Laurie Schaecher writes about the importance of alignment:

Agree to disagree – a commonly overlooked phrase, with major repercussions. It sounds harmless, and can even end disagreements on a friendly note. But don’t be fooled by the seeming good nature of the expression. “Agree to disagree” is code for “I’ll do my thing and you do yours” and erodes organizational alignment. It is a dangerous path that results in your team being on opposing sides of the issue instead of aligned on the greater purpose. “Agree to disagree” can’t, and shouldn’t, be used to end important conversations.

What is the right way? Laurie says it’s to “replace ‘agree to disagree’ with ‘disagree and commit'” to a common vision. In other words, passionate dialogue doesn’t mean anything if there’s not alignment on the path forward for an organization, or its programming, or whatever.

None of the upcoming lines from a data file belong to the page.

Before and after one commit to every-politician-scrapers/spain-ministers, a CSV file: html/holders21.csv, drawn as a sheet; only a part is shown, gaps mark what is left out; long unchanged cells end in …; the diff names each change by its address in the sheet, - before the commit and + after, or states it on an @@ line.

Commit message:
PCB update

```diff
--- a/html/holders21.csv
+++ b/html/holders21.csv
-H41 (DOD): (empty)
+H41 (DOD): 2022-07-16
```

But replacing “agree to disagree” with “disagree and commit” is difficult, and it’s going to require not just dialogue, but assertive leadership. And leadership involves the right amount of ego in aligning people.

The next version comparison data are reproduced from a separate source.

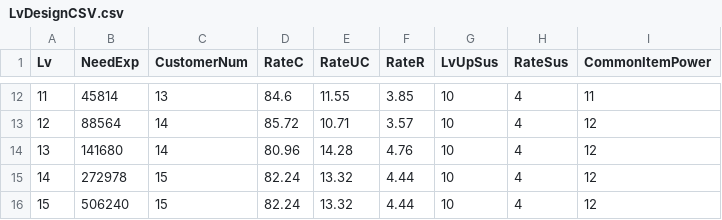
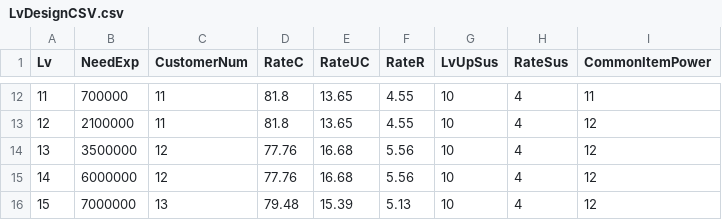
Before and after one commit to tsukadam/CannibalBurger, a CSV file: Assets/Resources/LvDesignCSV.csv, drawn as a sheet; only a part is shown, gaps mark what is left out; the diff covers the shown part only.

```diff
--- a/Assets/Resources/LvDesignCSV.csv
+++ b/Assets/Resources/LvDesignCSV.csv
@@ -12,5 +12,5 @@ Lv,NeedExp,CustomerNum,RateC,RateUC,RateR,LvUpSus,RateSus,CommonItemPower
-11,45814,13,84.6,11.55,3.85,10,4,11
-12,88564,14,85.72,10.71,3.57,10,4,12
-13,141680,14,80.96,14.28,4.76,10,4,12
-14,272978,15,82.24,13.32,4.44,10,4,12
-15,506240,15,82.24,13.32,4.44,10,4,12
+11,700000,11,81.8,13.65,4.55,10,4,11
+12,2100000,11,81.8,13.65,4.55,10,4,12
+13,3500000,12,77.76,16.68,5.56,10,4,12
+14,6000000,12,77.76,16.68,5.56,10,4,12
+15,7000000,13,79.48,15.39,5.13,10,4,12
```
Also changed, not shown: 42 edited cells elsewhere in this file, Assets/Resources/CustomerCSV.csv, Assets/Resources/old/CustomerCSV.csv, 30 other files.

I’m all for healthy collaboration and thoughtful dialogue, but I think the role of ego in aligning on a common vision deserves more acknowledgment.